For Pogačar and Thomas alike, we should think what they and their sponsors want. Thomas you sense might like another podium at the Tour more than Pogačar while the Slovenian might be prepared to gamble more. For both sponsors though, securing a podium finish is a big result, the kind of think they can have as the first slide in their year end Powerpoint presentation but at the same time it’s also a meagre result. DSM or Groupama-FDJ would crave a podium in Paris but for Ineos or UAE it’ll be part satisfying, part consolation. Do they gamble for more?
Romain Bardet, Nairo Quintana, Louis Meintjes and David Gaudu are all high on GC but it’s looking very hard for them to move up. Even if one or more of them could improbably take a big chunk of time in the Pyrenees they’d surely lose this back the long Rocamadour time trial.
Wout van Aert is well clear in the points competition, he’s on 378 points ahead of second placed… Tadej Pogačar on 182 points and Jasper Philipsen on on 176. It’s still mathematically possible for Pogačar to win the green jersey but if he wins every stage from here to Paris and van Aert doesn’t score once then he’ll take a four point lead in the competition. In other words, Wout van Aert just needs to reach Paris.

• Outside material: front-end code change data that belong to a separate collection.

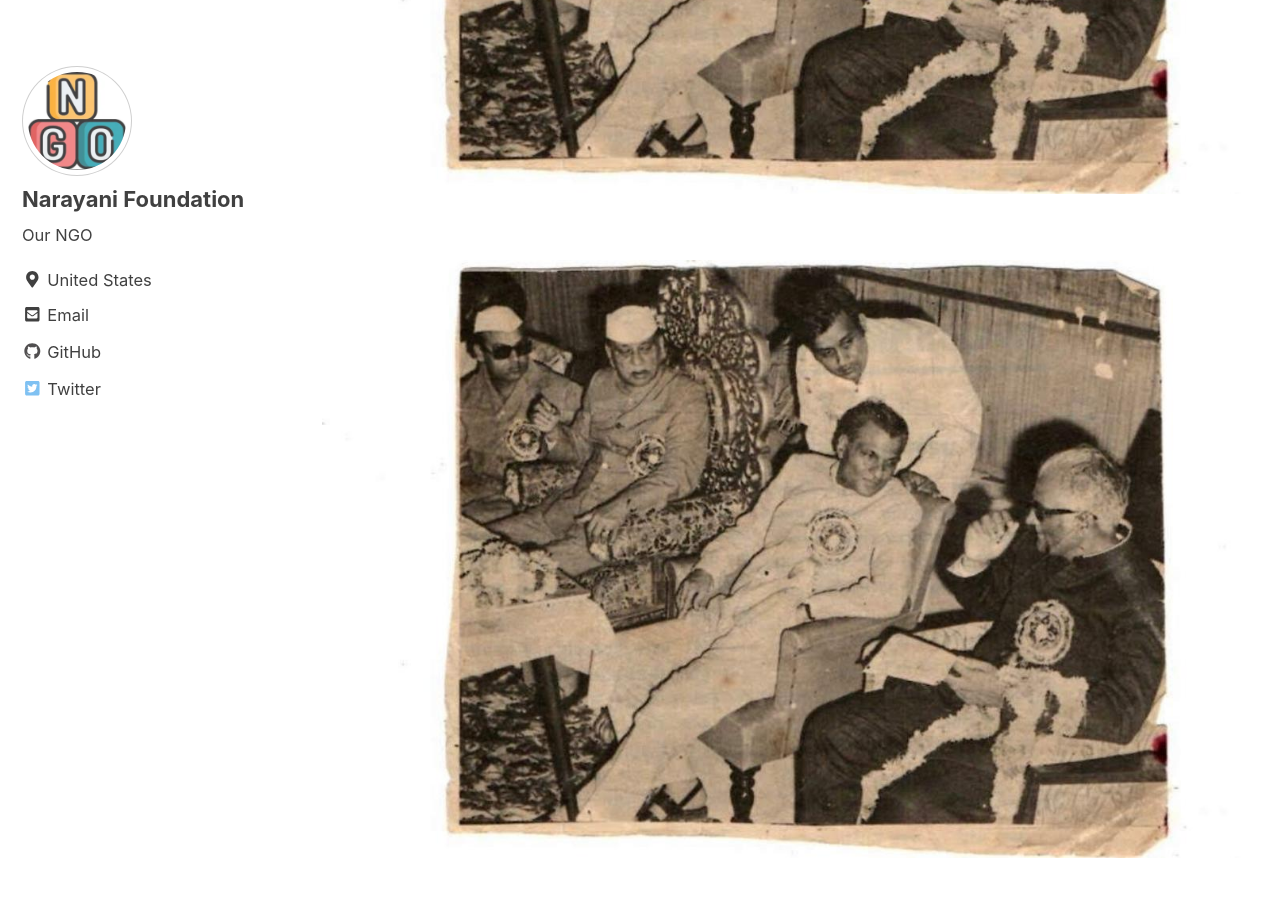
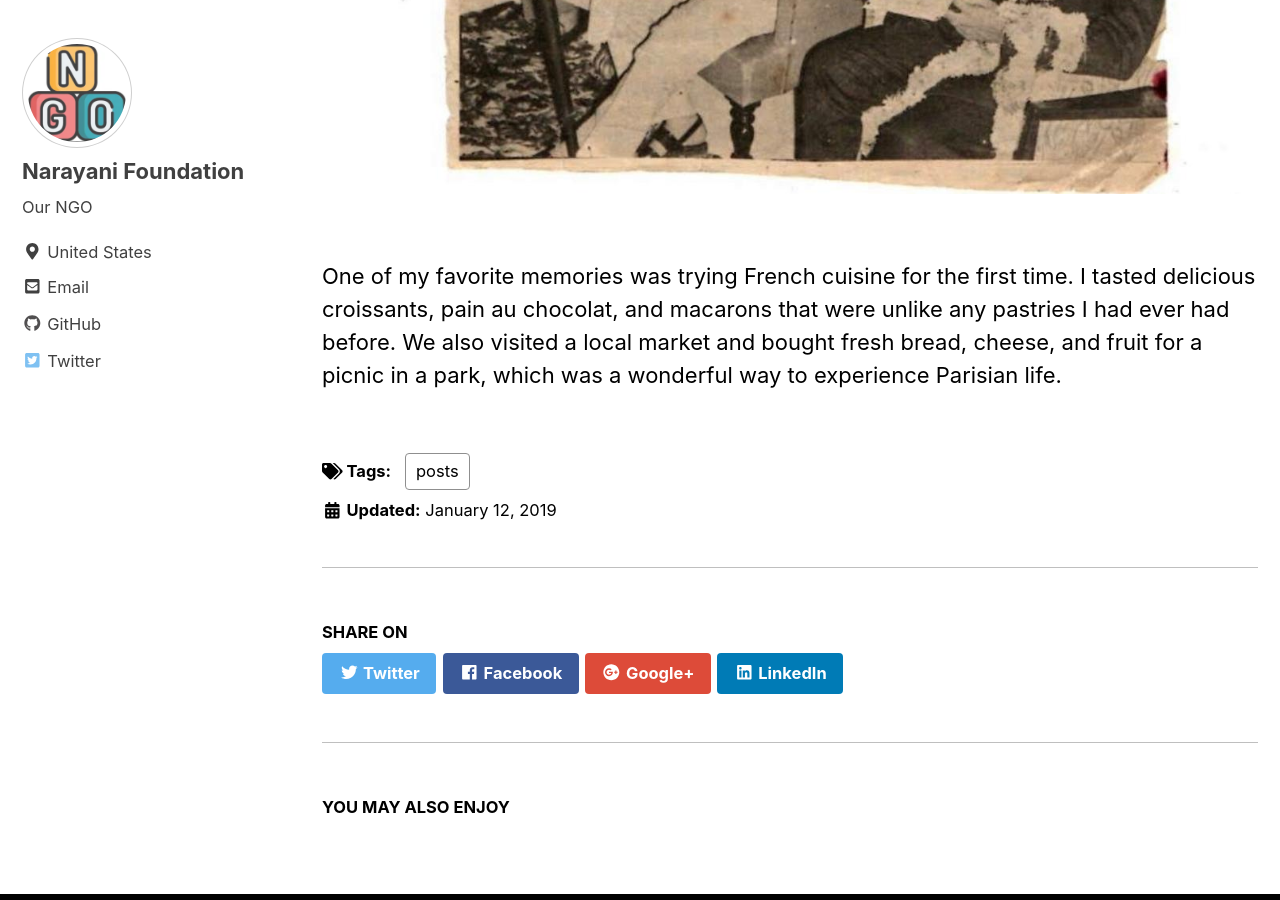
Before and after one commit to hajm0la/media, a Jekyll site: the page built from _posts/2022-03-21-media.md, in a window 1280 px wide and 900 px high, scrolled down 1501 px. Built offline with Jekyll 4.4.1, drawn with Linux system fonts in a browser that asks for light colours; cached includes are drawn as plain includes; nearby versions of some CDN libraries.

Commit message:
Update 2022-03-21-media.md

```diff
--- a/_posts/2022-03-21-media.md
+++ b/_posts/2022-03-21-media.md
@@ -13,14 +13,12 @@ My first trip was an incredible experience that I will never forget. I traveled
 
 
 <figure>
-  <img src="https://github.com/hajm0la/media/blob/main/assets/img1111.jpg" alt="this is a placeholder image">
-</figure>
-
-
-<figure>
-  <img src="/assets/img1111.jpg">
+  <img src="https://github.com/hajm0la/media/blob/main/assets/img1111.jpg">
 </figure>
 
 
 
+
+
+
 One of my favorite memories was trying French cuisine for the first time. I tasted delicious croissants, pain au chocolat, and macarons that were unlike any pastries I had ever had before. We also visited a local market and bought fresh bread, cheese, and fruit for a picnic in a park, which was a wonderful way to experience Parisian life.
```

The mountains competition hasn’t caught fire yet. Simon Geschke leads but will have his work cut out to infiltrate more breakaways and take maximum points with six first category climbs (10 points for first) and two HC climbs (20 points) to come. Louis Meintjes is second but doesn’t have much of a kick. So the competition is open to others and they’ll take comfort from the relative weakness of UAE and Jumbo-Visma who’ll find it harder to control the race all day and mow down the moves.

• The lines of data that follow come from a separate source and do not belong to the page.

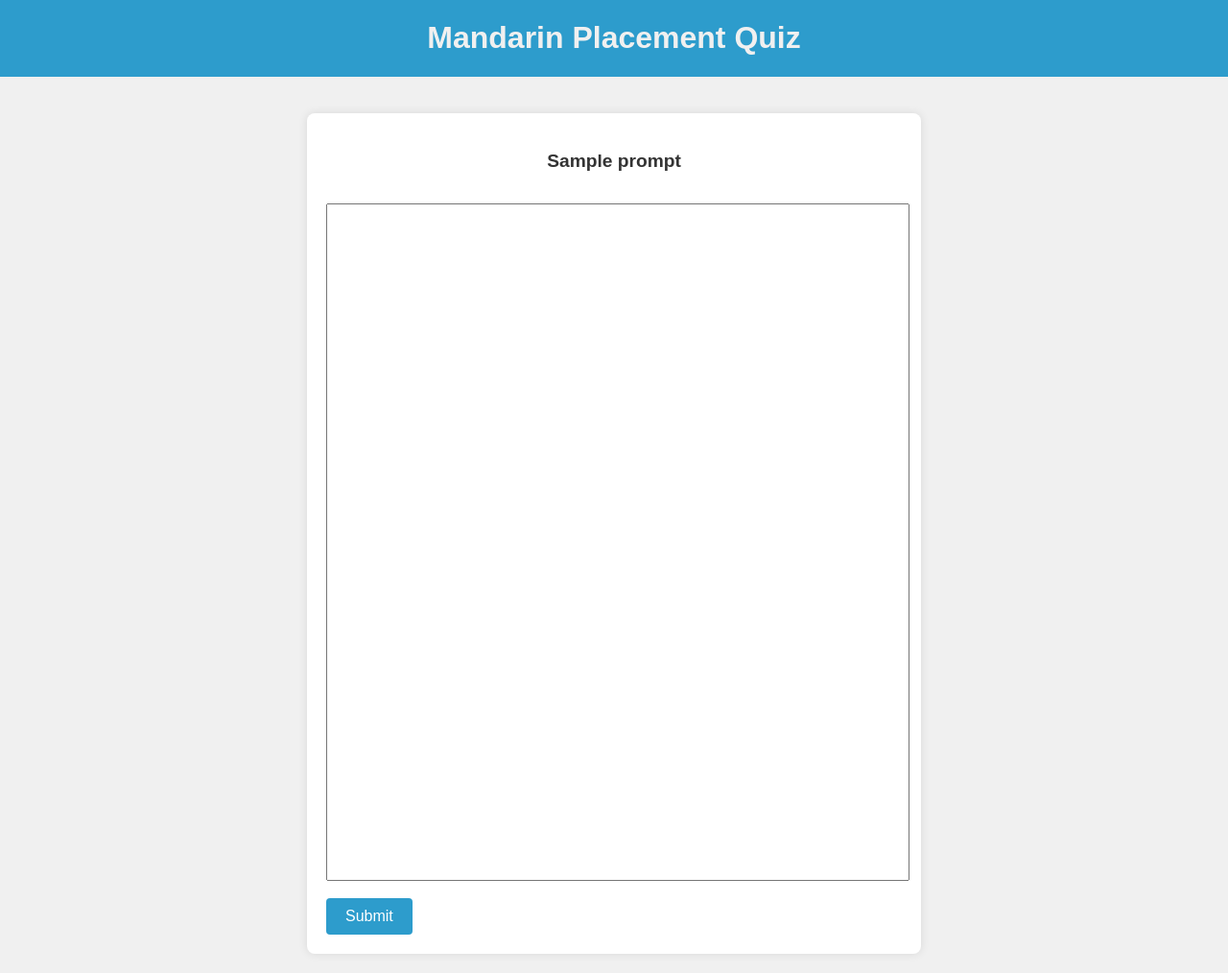
After one commit to ianli0122/language-placement-test, a Flask app: template templates/writing.html in a window 1280 px wide. The commit adds this page. Shown: the whole page at 96% size. Run offline with Flask 3, Linux system fonts and the light colour scheme; the template is opened without the code that fills it: most values are stand-ins (such as "Sample title", 1, 10 or a date in 2020).

Commit message:
AAAAHHHHHH

```diff
--- a/app.py
+++ b/app.py
@@ -28,8 +28,15 @@ def instructions():
         return redirect('/')
 
     sections = {0: ["Reading Multiple-Choice", "instructions go here"], 1: ["Listening Multiple-Choice", "instructions"], 2: ["Speaking Free-Response", "instructions"], 3: ["Writing Free-Response", "instructions"]}
+
     session = get_session()
-    return render_template('instruction.html', section_name=sections[session.section][0], instructions=sections[session.section][1]) # instructions page based on section
+    if session.section < 4:
+        return render_template('instruction.html', section_name=sections[session.section][0], instructions=sections[session.section][1]) # instructions page based on section
+    else:
+        session.export_data()
+        sessions.remove_session(request.cookies.get('id'))
+        return render_template('result.html')
+
 
 @app.route('/continue_test', methods=['POST'])
 def continue_test(): # redirect to correct page
@@ -42,8 +49,6 @@ def continue_test(): # redirect to correct page
             return redirect("/frq-question")
         case 3:
             return redirect("/frq-question")
-        case 4:
-            return render_template('result.html')
 
 # this function will return question page
 @app.route('/mcq-question', methods=['GET'])
@@ -71,10 +76,10 @@ def create_mcq_question_page():
     else: questionnumber = str(len(session.questions_answered) - len(questions) + 1) + " - " + str(len(session.questions_answered))
     match session.section:
         case 0:
-            return render_template('reading-question.html', prompt=prompt, questions=questions, options=options, questionnumber=questionnumber)
+            return render_template('reading.html', prompt=prompt, questions=questions, options=options, questionnumber=questionnumber)
         case 1:
             print(prompt)
-            return render_template('listening-question.html', audio=prompt, questions=questions, options=options, questionnumber=questionnumber)
+            return render_template('listening.html', audio=prompt, questions=questions, options=options, questionnumber=questionnumber)
 
 # Route to handle form submission
 @app.route('/submit_mcq', methods=['POST'])
@@ -104,9 +109,10 @@ def create_frq_question_page():
     match session.section:
         case 2:
             session = session.speaking
+            return render_template('speaking.html', prompt=session.select_prompt())
         case 3:
             session = session.writing
-    return render_template('frq-question.html', prompt=session.select_prompt())
+            return render_template('writing.html', prompt=session.select_prompt())
 
 @app.route('/submit-frq', methods=['POST'])
 def submit_frq():
--- a/templates/listening-question.html
+++ b/templates/listening.html
@@ -44,6 +44,7 @@
                     <div class="progress"></div>
                 </div>
             </div>
+            <br>
             {% for question in questions %}
                 <div class="question">
                     <p>{{ question }}</p>
--- a/templates/frq-question.html
+++ b/templates/speaking.html
@@ -20,10 +20,13 @@
         <br>
         <form action="{{ url_for('submit_frq' )}}" method="post">
             <p>{{ prompt }}</p>
+            <p>just for testing, recording implementation is gonna take forever</p>
             <br>
             <div class="frq">
                 <input type="text" name="frq">
             </div>
+            <br>
+            <button type="submit">Submit</button>
         </form>
     </body>
 </html>
--- /dev/null
+++ b/templates/writing.html
@@ -0,0 +1,31 @@
+<!DOCTYPE html>
+<html lang="en">
+    <head>
+        <meta charset="UTF-8">
+        <meta name="viewport" content="width=device-width, initial-scale=1.0">
+        <link rel="stylesheet" href="{{ url_for('static', filename='static/style.css') }}">
+        <style>
+            .frq input[type="text"]{
+                width: 600px;
+                height: 700px;
+                text-align: left;
+            }
+        </style>
+        <title>Mandarin Placement Quiz</title>
+    </head>
+    <body>
+        <div class="topbar">
+            <h1>Mandarin Placement Quiz</h1>
+        </div>
+        <br>
+        <form action="{{ url_for('submit_frq' )}}" method="post">
+            <p>{{ prompt }}</p>
+            <br>
+            <div class="frq">
+                <input type="text" name="frq">
+            </div>
+            <br>
+            <button type="submit">Submit</button>
+        </form>
+    </body>
+</html>
```
Also changed, not shown: sessions.py (+11 -2 lines), templates/reading.html (renamed from templates/reading-question.html), 1 other file.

Another other business? That’s the odd thing, there’s not been much news today. There’s usually a team presentation about a new sponsor, or gossip about transfer moves but there’s not much of that. The B&B Hotels team have been rumoured to be lining up a new sponsor that’ll give them funding comparable to a World Tour team like Cofidis, and there’s talk of a women’s team. The team’s given promising Italian sprinter/finisseur Luca Mozzato a new long term contract which is a hint of something but others say the potential sponsor has yet to have its board sign off the deal. It’s coming to late to move up to the World Tour but a bigger budget means more riders and with a few stars they could be a “must have” team for the next few years, that’ll be their method.
Lastly it’s going to be hot in the Pyrenees, it often is. But the area looks to be spared the various weather warnings that are in issue in other parts of France, where some places have recorded record high temperatures. Just not where the Tour is going. There’s the outside chance of rain, a thunderstorm too.